Whatever way you decide to go, I’d like to throw out a few guidelines for choosing a pistol that might help you out along the way.
1) Purpose – you need to decide what you plan on using this pistol for. Will it be for home defense, concealed carry, fun at the range, a vehicle gun or hunting. Figuring this out will help you to figure out what will and won’t work for you. A good example is if your looking for a good concealed carry pistol you might want to stay away from larger full sized pistols.
2) Type – This refers to choosing between a semi-auto pistol or a revolver. Both have their pros and cons but both will work for just about whatever you may be looking for. A semi auto has the advantage of having a larger capacity (usually) and will be quicker to reload while a revolver is much simpler and easy to operate and generally speaking is a more consistently reliable handgun because of its simplicity.
3) Caliber – This is important for a couple of reasons. First you want to make sure you choose a caliber that you can comfortably handle otherwise you might not practice with the gun as much as you should and become proficient with it. Second you don’t want to choose a caliber that may be expensive to stock up on and may cost too much to really shoot.
4) Personal Preference – This may be your first gun but you may be already familiar with certain firearms and already be comfortable with certain brands or calibers. This definitely should be taken into consideration as you don’t want to purchase a pistol that you’ll later regret.
5) Feel in the hand/Shoot it – Many first time gun buyers tend to underestimate the usefullness of just holding a pistol in the hand when it comes to making a decision about buying, and getting a chance to shoot that gun is an even better option.
So thats it, those are the basics of buying your first, or even tenth pistol. Remember that a little time and effort before hand can save you alot of time spent trading off or selling the gun down the road.
The 709 is a compact slim pistol designed for mainly concealed carry. It weighs in at 19 oz, is 6″ long, 4 1/2″ tall, 7/8″ wide & is chambered in 9mm, with a 7+1 capacity, giving it plenty of bang for it’s size.
It is comparable to the Ruger LC9 and Kel-Tec PF9 in size, weight & capacity, however what makes the 709 stand out among the others is the trigger, it’s not a long 11 to 12 lb double action trigger, the trigger on the 709 comes in at right about 6 lbs with an extremely clean break and short reset, truely one of the best triggers I’ve felt on a small practically pocket sized pistol.
Now along with having an extremely light trigger (by pocket pistol standards) it also has a manual safety. Now some people will cry foul on that for a carry weapon but it doesn’t bother me at all, especially since I never use it. I guess it’s just a nice feature to have if your uneasy about carrying in condition 1.
The pistol shoots extremely smooth and very accurate at self defense distances, the only complaint I have about the pistol is the grip, it is quite a bit smaller than the grips on the afore mentioned LC9 & PF9 making it a bit harder to find the right purchase on the grip when firing, especially for follow up shots. Now this is just a small complaint and if you don’t have freakishly long fingers like I do then this may not even be an issue for you, but it is worth mentioning. The upside about having a small grip is that when conceal carrying the smaller grip means less of the gun is sticking up out of your IWB holster.

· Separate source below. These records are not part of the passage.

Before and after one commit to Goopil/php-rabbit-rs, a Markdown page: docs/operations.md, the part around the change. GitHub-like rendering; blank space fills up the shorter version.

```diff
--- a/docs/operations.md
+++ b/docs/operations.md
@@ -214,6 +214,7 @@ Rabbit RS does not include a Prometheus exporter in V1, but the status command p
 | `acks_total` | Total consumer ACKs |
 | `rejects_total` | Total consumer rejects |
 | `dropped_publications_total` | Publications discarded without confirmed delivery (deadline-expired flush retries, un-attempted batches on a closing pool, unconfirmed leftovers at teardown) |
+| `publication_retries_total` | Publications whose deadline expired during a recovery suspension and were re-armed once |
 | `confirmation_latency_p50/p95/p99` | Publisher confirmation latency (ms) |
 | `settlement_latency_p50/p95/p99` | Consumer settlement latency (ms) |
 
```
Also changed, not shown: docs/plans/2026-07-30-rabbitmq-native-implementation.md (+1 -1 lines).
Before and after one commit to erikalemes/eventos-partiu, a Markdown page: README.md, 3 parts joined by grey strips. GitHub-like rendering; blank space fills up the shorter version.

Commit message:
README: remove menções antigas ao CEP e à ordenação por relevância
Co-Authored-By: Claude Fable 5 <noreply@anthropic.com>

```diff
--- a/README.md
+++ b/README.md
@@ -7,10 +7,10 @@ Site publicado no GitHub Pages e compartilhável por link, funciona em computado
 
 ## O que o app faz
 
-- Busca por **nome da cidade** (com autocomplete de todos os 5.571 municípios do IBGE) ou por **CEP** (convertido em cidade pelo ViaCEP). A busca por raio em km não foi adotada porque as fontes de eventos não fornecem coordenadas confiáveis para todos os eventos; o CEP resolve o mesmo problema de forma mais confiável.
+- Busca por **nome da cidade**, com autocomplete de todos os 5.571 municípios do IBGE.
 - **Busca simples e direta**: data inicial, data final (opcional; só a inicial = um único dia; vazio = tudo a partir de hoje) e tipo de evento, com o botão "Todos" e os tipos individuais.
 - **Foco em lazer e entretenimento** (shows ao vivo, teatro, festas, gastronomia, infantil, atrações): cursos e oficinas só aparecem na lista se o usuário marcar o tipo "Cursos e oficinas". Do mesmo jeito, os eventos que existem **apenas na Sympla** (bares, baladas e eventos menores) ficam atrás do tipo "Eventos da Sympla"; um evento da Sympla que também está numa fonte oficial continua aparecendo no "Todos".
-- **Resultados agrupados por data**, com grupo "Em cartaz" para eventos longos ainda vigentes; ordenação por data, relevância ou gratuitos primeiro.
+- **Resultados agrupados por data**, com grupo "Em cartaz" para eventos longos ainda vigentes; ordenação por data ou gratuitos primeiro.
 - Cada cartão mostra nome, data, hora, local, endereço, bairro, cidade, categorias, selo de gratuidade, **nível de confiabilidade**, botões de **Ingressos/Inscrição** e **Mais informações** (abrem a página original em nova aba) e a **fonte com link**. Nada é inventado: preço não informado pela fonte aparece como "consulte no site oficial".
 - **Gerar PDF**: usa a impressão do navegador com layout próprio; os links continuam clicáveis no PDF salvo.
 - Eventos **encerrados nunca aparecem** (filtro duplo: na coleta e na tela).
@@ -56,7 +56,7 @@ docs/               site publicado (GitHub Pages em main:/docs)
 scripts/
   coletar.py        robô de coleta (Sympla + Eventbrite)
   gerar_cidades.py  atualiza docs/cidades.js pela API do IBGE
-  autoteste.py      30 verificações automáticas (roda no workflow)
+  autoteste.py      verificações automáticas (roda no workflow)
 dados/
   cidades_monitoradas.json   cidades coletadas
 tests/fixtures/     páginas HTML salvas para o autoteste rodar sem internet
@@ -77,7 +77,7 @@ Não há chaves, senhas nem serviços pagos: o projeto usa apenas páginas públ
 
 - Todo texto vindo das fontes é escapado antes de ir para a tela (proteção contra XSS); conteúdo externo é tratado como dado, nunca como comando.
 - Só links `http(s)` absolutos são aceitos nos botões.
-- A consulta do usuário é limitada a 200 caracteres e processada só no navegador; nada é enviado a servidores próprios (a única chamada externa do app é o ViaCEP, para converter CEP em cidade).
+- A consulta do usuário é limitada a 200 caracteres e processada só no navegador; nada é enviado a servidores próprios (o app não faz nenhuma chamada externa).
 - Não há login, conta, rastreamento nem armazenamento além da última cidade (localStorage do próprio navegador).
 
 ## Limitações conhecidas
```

Now let’s discuss price. MSRP on these is around $489 and is completely out of the ballpark, most new 709’s will go for somewhere between $300 to $350 depending on where u shop and I’ve seen used 709’s sell for as little as $225, so keep your eyes peeled for a good deal.
All in all it’s a great concealed carry pistol for a great price, easily one of the top choices for a slim conceal carry 9mm.